● **EXERCISE DETAILS**
The word "title" marks the lines to find; copy every such line from the data below.

[Modification records]
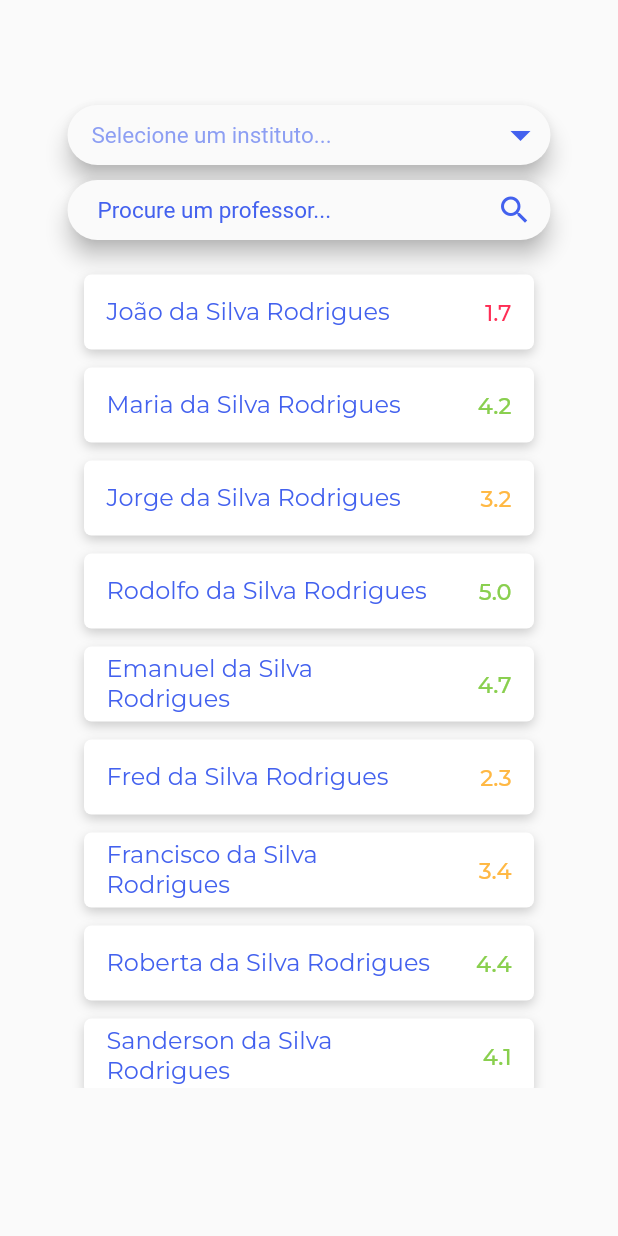
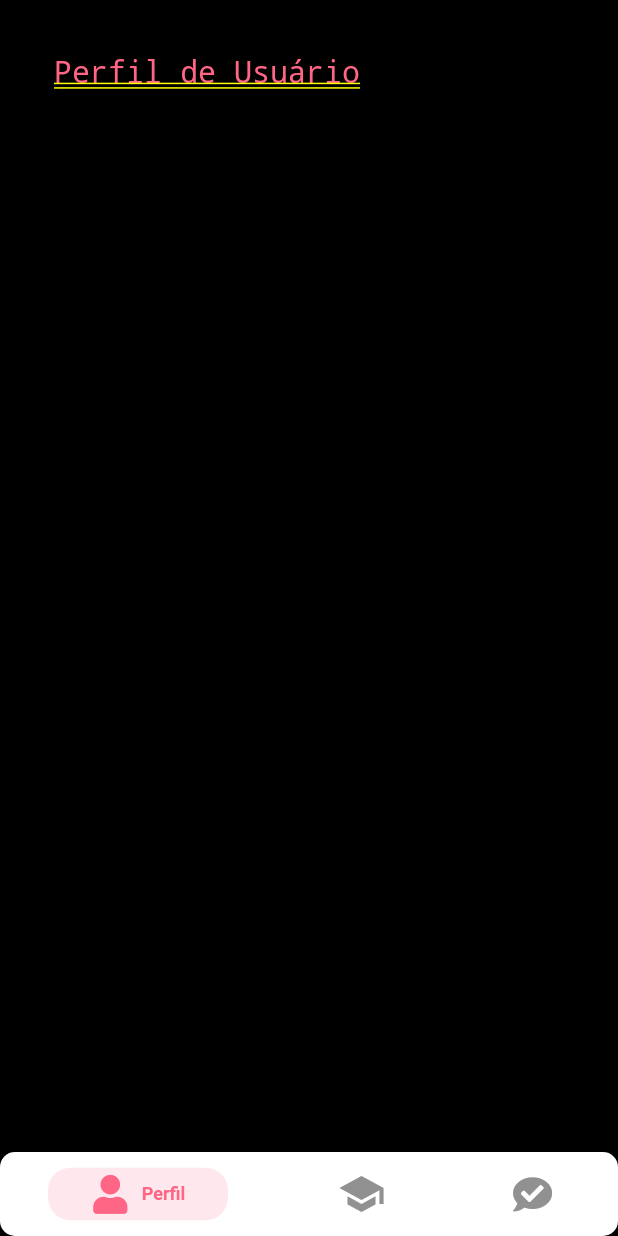
Before and after one commit to vini-mas/AME, a Flutter app: the screen it shows after launch, after a tap on "Começar", on a phone screen of 412 x 824 dp. Run offline on Flutter 3.47's test engine with Material 2 defaults, Android fonts, the phone set to English and light mode, and no system bars; drawn by our look-alikes of persistent_bottom_nav_bar; our stand-ins replace diacritic, font_awesome_flutter, google_fonts.

Commit message:
Created NavBar

```diff
--- a/ame/lib/main.dart
+++ b/ame/lib/main.dart
@@ -1,6 +1,6 @@
-import 'package:ame/src/screens/teachers_list/teachers_list_screen.dart';
+import 'package:ame/src/providers/teacher_provider.dart';
 import 'package:ame/src/screens/welcome/welcome_screen.dart';
-import 'package:ame/src/providers/teacher_provider.dart';
+import 'package:flutter/cupertino.dart';
 import 'package:flutter/material.dart';
 import 'package:provider/provider.dart';
 
@@ -22,9 +22,10 @@ class _MyAppState extends State<MyApp> {
             create: (_) => TeacherProvider(),
           )
         ],
-        child: MaterialApp(title: 'AME', theme: ThemeData(), routes: {
-          '/': (context) => WelcomeScreen(),
-          TeachersListScreen.routeName: (context) => TeachersListScreen(),
-        }));
+        child: MaterialApp(
+          title: 'AME',
+          theme: ThemeData(),
+          home: WelcomeScreen(),
+        ));
   }
 }
--- /dev/null
+++ b/ame/lib/nav_bar.dart
@@ -0,0 +1,110 @@
+import 'package:ame/src/screens/teachers_list/teachers_list_screen.dart';
+import 'package:ame/src/styles/ame_colors.dart';
+import 'package:flutter/cupertino.dart';
+import 'package:flutter/material.dart';
+import 'package:font_awesome_flutter/font_awesome_flutter.dart';
+import 'package:persistent_bottom_nav_bar/persistent-tab-view.dart';
+
+//https://pub.dev/packages/persistent_bottom_nav_bar
+class NavBar extends StatefulWidget {
+  static const String routeName = '/nav_bar';
+
+  @override
+  _NavBarState createState() => _NavBarState();
+}
+
+class _NavBarState extends State<NavBar> {
+  PersistentTabController _controller =
+      PersistentTabController(initialIndex: 0);
+
+  List<Widget> _navScreens() {
+    return [
+      SafeArea(
+        child: Padding(
+          padding: EdgeInsets.all(36),
+          child: Text(
+            "Perfil de Usuário",
+            style: TextStyle(
+                fontWeight: FontWeight.w500,
+                fontSize: 20,
+                color: AmeColors.primarySalmon),
+          ),
+        ),
+      ),
+      TeachersListScreen(),
+      SafeArea(
+        child: Padding(
+          padding: EdgeInsets.all(36),
+          child: Text(
+            "Enquetes de Professores",
+            style: TextStyle(
+                fontWeight: FontWeight.w500,
+                fontSize: 20,
+                color: AmeColors.primaryGreen),
+          ),
+        ),
+      ),
+    ];
+  }
+
+  List<PersistentBottomNavBarItem> _navBarsItems() {
+    return [
+      PersistentBottomNavBarItem(
+          icon: Icon(
+            FontAwesomeIcons.solidUser,
+          ),
+          title: ("Perfil"),
+          activeColorPrimary: AmeColors.primarySalmon,
+          inactiveColorPrimary: AmeColors.lightGray),
+      PersistentBottomNavBarItem(
+          icon: Icon(
+            Icons.school,
+            size: 32,
+          ),
+          title: ("Professores"),
+          activeColorPrimary: AmeColors.primaryBlue,
+          inactiveColorPrimary: AmeColors.lightGray),
+      PersistentBottomNavBarItem(
+          icon: Stack(
+            children: [
+              Icon(FontAwesomeIcons.solidComment),
+              Align(
+                alignment: Alignment.center,
+                widthFactor: 1.7,
+                heightFactor: 1.7,
+                child: Icon(
+                  FontAwesomeIcons.check,
+                  color: AmeColors.white,
+                  size: 15,
+                ),
+              ),
+            ],
+          ),
+          title: ("Enquetes"),
+          activeColorPrimary: AmeColors.primaryGreen,
+          inactiveColorPrimary: AmeColors.lightGray),
+    ];
+  }
+
+  @override
+  Widget build(BuildContext context) {
+    return Center(
+      child: PersistentTabView(
+        context,
+        controller: _controller,
+        screens: _navScreens(),
+        items: _navBarsItems(),
+        confineInSafeArea: true,
+        backgroundColor: Colors.white,
+        handleAndroidBackButtonPress: true,
+        resizeToAvoidBottomInset: true,
+        hideNavigationBarWhenKeyboardShows: true,
+        decoration: NavBarDecoration(
+          borderRadius: BorderRadius.circular(10.0),
+        ),
+        popAllScreensOnTapOfSelectedTab: true,
+        navBarStyle: NavBarStyle.style9,
+      ),
+    );
+  }
+}
--- a/ame/lib/src/providers/teacher_provider.dart
+++ b/ame/lib/src/providers/teacher_provider.dart
@@ -18,7 +18,10 @@ List<Review> initialReviews = [
 ];
 
 List<Teacher> initialTeachers = [
-  Teacher("João da Silva Rodrigues", "1.7", initialReviews),
+  Teacher(
+      "João da Silva Rodrigues da Silva Rodrigues da Silva Rodrigues da Silva Rodrigues",
+      "1.7",
+      initialReviews),
   Teacher("Maria da Silva Rodrigues", "4.2", initialReviews),
   Teacher("Jorge da Silva Rodrigues", "3.2", initialReviews),
   Teacher("Rodolfo da Silva Rodrigues", "5.0", initialReviews),
@@ -26,6 +29,14 @@ List<Teacher> initialTeachers = [
   Teacher("Fred da Silva Rodrigues", "2.3", initialReviews),
   Teacher("Francisco da Silva Rodrigues", "3.4", initialReviews),
   Teacher("Roberta da Silva Rodrigues", "4.4", initialReviews),
+  Teacher("Sanderson da Silva Rodrigues", "4.1", initialReviews),
+  Teacher("Sanderson da Silva Rodrigues", "4.1", initialReviews),
+  Teacher("Sanderson da Silva Rodrigues", "4.1", initialReviews),
+  Teacher("Sanderson da Silva Rodrigues", "4.1", initialReviews),
+  Teacher("Sanderson da Silva Rodrigues", "4.1", initialReviews),
+  Teacher("Sanderson da Silva Rodrigues", "4.1", initialReviews),
+  Teacher("Sanderson da Silva Rodrigues", "4.1", initialReviews),
+  Teacher("Sanderson da Silva Rodrigues", "4.1", initialReviews),
   Teacher("Sanderson da Silva Rodrigues", "4.1", initialReviews),
 ];
 
--- a/ame/lib/src/screens/teachers_list/teachers_list_screen.dart
+++ b/ame/lib/src/screens/teachers_list/teachers_list_screen.dart
@@ -1,5 +1,6 @@
 import 'package:ame/src/providers/teacher_provider.dart';
 import 'package:ame/src/screens/teachers_list/widgets/teacher_card.dart';
+import 'package:ame/src/styles/ame_size.dart';
 import 'package:flutter/cupertino.dart';
 import 'package:flutter/material.dart';
 import 'package:provider/provider.dart';
@@ -32,11 +33,14 @@ class _TeachersListScreenState extends State<TeachersListScreen> {
                     FocusScope.of(context).requestFocus(new FocusNode());
                   },
                   behavior: HitTestBehavior.translucent,
-                  child: Container(
-                      margin: EdgeInsets.symmetric(horizontal: 40),
+                  child: SafeArea(
+                    child: Padding(
+                        padding: EdgeInsets.only(
+                            top: 8,
+                            left: AmeSize.getSideSpacing(context),
+                            right: AmeSize.getSideSpacing(context)),
                         child: Column(
                           children: <Widget>[
-                          SizedBox(height: 70),
                             Container(
                                 height: 105,
                                 margin: EdgeInsets.symmetric(horizontal: 5),
@@ -79,7 +83,8 @@ class _TeachersListScreenState extends State<TeachersListScreen> {
                                                     items: institutes
                                                         .map((institute) =>
                                                             DropdownMenuItem(
-                                                              value: institute,
+                                                                value:
+                                                                    institute,
                                                                 child: Text(
                                                                   institute,
                                                                   style: TextStyle(
@@ -93,19 +98,20 @@ class _TeachersListScreenState extends State<TeachersListScreen> {
                                       height: 40,
                                       child: Material(
                                         elevation: 6,
-                                      shadowColor: Colors.grey.withOpacity(0.8),
-                                      borderRadius:
-                                          BorderRadius.all(Radius.circular(20)),
+                                        shadowColor:
+                                            Colors.grey.withOpacity(0.8),
+                                        borderRadius: BorderRadius.all(
+                                            Radius.circular(20)),
                                         child: TextField(
                                           decoration: InputDecoration(
                                             focusedBorder:
                                                 const OutlineInputBorder(
                                                     borderRadius:
-                                                      BorderRadius.all(
-                                                          Radius.circular(20)),
+                                                        BorderRadius.all(Radius
+                                                            .circular(20)),
                                                     borderSide: BorderSide(
-                                                      color:
-                                                          AmeColors.primaryBlue,
+                                                        color: AmeColors
+                                                            .primaryBlue,
                                                         width: 2)),
                                             enabledBorder:
                                                 const OutlineInputBorder(
@@ -136,8 +142,8 @@ class _TeachersListScreenState extends State<TeachersListScreen> {
                                         ),
                                       )),
                                 ])),
-                          Container(
-                              height: 550,
+                            Expanded(
+                                flex: 1,
                                 child: ListView.builder(
                                   itemCount:
                                       teacherProvider.filteredTeachers.length,
@@ -152,7 +158,8 @@ class _TeachersListScreenState extends State<TeachersListScreen> {
                                   shrinkWrap: true,
                                 )),
                           ],
-                      ))),
+                        )),
+                  )),
             ));
   }
 }
--- a/ame/lib/src/screens/welcome/welcome_screen.dart
+++ b/ame/lib/src/screens/welcome/welcome_screen.dart
@@ -1,21 +1,23 @@
+import 'package:ame/nav_bar.dart';
 import 'package:ame/src/styles/ame_colors.dart';
-import 'package:ame/src/screens/teachers_list/teachers_list_screen.dart';
+import 'package:ame/src/styles/ame_size.dart';
+import 'package:ame/src/utils/nav_utils.dart';
 import 'package:flutter/material.dart';
 
 class WelcomeScreen extends StatelessWidget {
+  static const String routeName = '/welcome';
+
   @override
   Widget build(BuildContext context) {
     return Scaffold(
         backgroundColor: AmeColors.white,
-        body: Container(
-          margin: EdgeInsets.symmetric(horizontal: 40),
+        body: SafeArea(
+          child: Padding(
+            padding: EdgeInsets.all(AmeSize.getSideSpacing(context)),
             child: Column(
+              mainAxisSize: MainAxisSize.max,
               children: <Widget>[
-              SizedBox(height: 150),
-              SizedBox(
-                height: 150,
-                width: 250,
-                child: Column(
+                Column(
                   crossAxisAlignment: CrossAxisAlignment.start,
                   children: <Widget>[
                     Text(
@@ -41,8 +43,7 @@ class WelcomeScreen extends StatelessWidget {
                     ),
                   ],
                 ),
-              ),
-              SizedBox(height: 300),
+                Spacer(),
                 ElevatedButton(
                   style: ElevatedButton.styleFrom(
                       primary: AmeColors.primaryBlue,
@@ -50,15 +51,16 @@ class WelcomeScreen extends StatelessWidget {
                       shape: const RoundedRectangleBorder(
                         borderRadius: BorderRadius.all(Radius.circular(30)),
                       ),
-                    minimumSize: Size(350, 50),
+                      minimumSize: Size(double.infinity, 50),
                       textStyle: TextStyle(fontSize: 16)),
                   onPressed: () {
-                  Navigator.of(context).pushNamed(TeachersListScreen.routeName);
+                    NavUtils(context).pushScreen(NavBar());
                   },
                   child: Text('Começar'),
                 )
               ],
             ),
+          ),
         ));
   }
 }
--- a/ame/lib/src/styles/ame_colors.dart
+++ b/ame/lib/src/styles/ame_colors.dart
@@ -4,16 +4,17 @@ class AmeColors {
   static const Color primaryBlue = Color(0xff4361ee);
   static const Color primaryPurple = Color(0xff9d4edd);
   static const Color primarySalmon = Color(0xffff6584);
-  static const Color primaryGreen = Color(0xff65ae28);
+  static const Color primaryGreen = Color(0xFF69C91A);
 
   static const Color rateGreen = Color(0xff89cf4e);
   static const Color rateYellow = Color(0xffffb843);
   static const Color rateRed = Color(0xfffe2e55);
 
   static const Color white = Color(0xffffffff);
-  static const Color lightGray = Color(0xff7E7E7E);
+  static const Color lightGray = Color(0xff919191);
 
-  static Color getRatingColor(String rate) {
+  static Color getRatingColor(String? rate) {
+    if (rate == null) return AmeColors.lightGray;
     if (double.parse(rate) >= 4.0) return AmeColors.rateGreen;
     if (double.parse(rate) >= 2.0) return AmeColors.rateYellow;
     return AmeColors.rateRed;
--- /dev/null
+++ b/ame/lib/src/styles/ame_size.dart
@@ -0,0 +1,16 @@
+import 'package:flutter/cupertino.dart';
+
+class AmeSize {
+  static double getWidth(BuildContext context) {
+    return MediaQuery.of(context).size.width;
+  }
+
+  static double getHeight(BuildContext context) {
+    return MediaQuery.of(context).size.height;
+  }
+
+  static double getSideSpacing(BuildContext context) {
+    final _width = getWidth(context);
+    return _width / 6 <= 36 ? _width / 6 : 36;
+  }
+}
--- /dev/null
+++ b/ame/lib/src/utils/nav_utils.dart
@@ -0,0 +1,25 @@
+import 'package:flutter/widgets.dart';
+import 'package:persistent_bottom_nav_bar/persistent-tab-view.dart';
+
+class NavUtils {
+  final BuildContext context;
+  NavUtils(this.context);
+
+  void pushScreen(Widget screen) {
+    pushNewScreen(
+      context,
+      screen: screen,
+      withNavBar: true,
+      pageTransitionAnimation: PageTransitionAnimation.cupertino,
+    );
+  }
+
+  void pushIndependentScreen(Widget screen) {
+    pushNewScreen(
+      context,
+      screen: screen,
+      withNavBar: false,
+      pageTransitionAnimation: PageTransitionAnimation.cupertino,
+    );
+  }
+}
--- a/ame/pubspec.yaml
+++ b/ame/pubspec.yaml
@@ -28,12 +28,13 @@ dependencies:
   # The following adds the Cupertino Icons font to your application.
   # Use with the CupertinoIcons class for iOS style icons.
   cupertino_icons: ^1.0.2
-  font_awesome_flutter: 9.0.0 # For adding the Google Icon
-  google_fonts: 2.0.0 # Adding Google Fonts to make our app look better and clean
+  font_awesome_flutter: ^9.0.0 # For adding the Google Icon
+  google_fonts: ^2.0.0 # Adding Google Fonts to make our app look better and clean
   provider: ^5.0.0
   diacritic: ^0.1.3
   http: ^0.13.1
   json_serializable: ^4.1.0
+  persistent_bottom_nav_bar: ^4.0.2
 
 dev_dependencies:
   flutter_test:
```
Also changed, not shown: ame/lib/src/screens/teacher_profile/teacher_profile_screen.dart (+45 -11 lines), ame/lib/src/screens/teacher_profile/widgets/teacher_profile_card.dart (+14 -7 lines), ame/lib/src/screens/teacher_profile/widgets/teacher_review_card.dart (+22 -14 lines), ame/lib/src/screens/teachers_list/widgets/teacher_card.dart (+20 -19 lines), ame/pubspec.lock, 2 other files. Lines whose indentation alone changed are shown as unchanged.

● **WRITTEN ANSWER**
-        child: MaterialApp(title: 'AME', theme: ThemeData(), routes: {
+          title: 'AME',
+          title: ("Perfil"),
+          title: ("Professores"),
+          title: ("Enquetes"),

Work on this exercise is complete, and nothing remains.